GOAL OF THE EXERCISE: Print all the entries verbatim.

· · ·

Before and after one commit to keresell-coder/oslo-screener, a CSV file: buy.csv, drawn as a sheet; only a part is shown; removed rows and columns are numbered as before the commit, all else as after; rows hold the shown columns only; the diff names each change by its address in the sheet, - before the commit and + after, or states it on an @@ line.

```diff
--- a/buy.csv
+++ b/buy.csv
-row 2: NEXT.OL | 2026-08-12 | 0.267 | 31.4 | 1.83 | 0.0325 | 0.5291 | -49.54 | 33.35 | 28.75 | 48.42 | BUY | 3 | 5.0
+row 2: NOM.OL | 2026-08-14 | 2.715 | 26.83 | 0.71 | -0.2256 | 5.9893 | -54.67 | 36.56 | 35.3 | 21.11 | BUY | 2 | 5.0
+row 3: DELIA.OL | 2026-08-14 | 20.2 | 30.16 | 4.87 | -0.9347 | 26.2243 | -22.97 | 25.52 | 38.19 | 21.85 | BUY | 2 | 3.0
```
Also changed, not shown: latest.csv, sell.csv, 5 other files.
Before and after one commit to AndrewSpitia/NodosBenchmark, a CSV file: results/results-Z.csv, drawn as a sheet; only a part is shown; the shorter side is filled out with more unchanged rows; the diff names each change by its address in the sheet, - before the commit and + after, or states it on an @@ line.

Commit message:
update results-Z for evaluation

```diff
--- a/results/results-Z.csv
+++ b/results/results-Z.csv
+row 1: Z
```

· · ·

ANSWER TO THIS PROBLEM:
Before and after one commit to keresell-coder/oslo-screener, a CSV file: buy.csv, drawn as a sheet; only a part is shown; removed rows and columns are numbered as before the commit, all else as after; rows hold the shown columns only; the diff names each change by its address in the sheet, - before the commit and + after, or states it on an @@ line.

```diff
--- a/buy.csv
+++ b/buy.csv
-row 2: NEXT.OL | 2026-08-12 | 0.267 | 31.4 | 1.83 | 0.0325 | 0.5291 | -49.54 | 33.35 | 28.75 | 48.42 | BUY | 3 | 5.0
+row 2: NOM.OL | 2026-08-14 | 2.715 | 26.83 | 0.71 | -0.2256 | 5.9893 | -54.67 | 36.56 | 35.3 | 21.11 | BUY | 2 | 5.0
+row 3: DELIA.OL | 2026-08-14 | 20.2 | 30.16 | 4.87 | -0.9347 | 26.2243 | -22.97 | 25.52 | 38.19 | 21.85 | BUY | 2 | 3.0
```
Also changed, not shown: latest.csv, sell.csv, 5 other files.
Before and after one commit to AndrewSpitia/NodosBenchmark, a CSV file: results/results-Z.csv, drawn as a sheet; only a part is shown; the shorter side is filled out with more unchanged rows; the diff names each change by its address in the sheet, - before the commit and + after, or states it on an @@ line.

Commit message:
update results-Z for evaluation

```diff
--- a/results/results-Z.csv
+++ b/results/results-Z.csv
+row 1: Z
```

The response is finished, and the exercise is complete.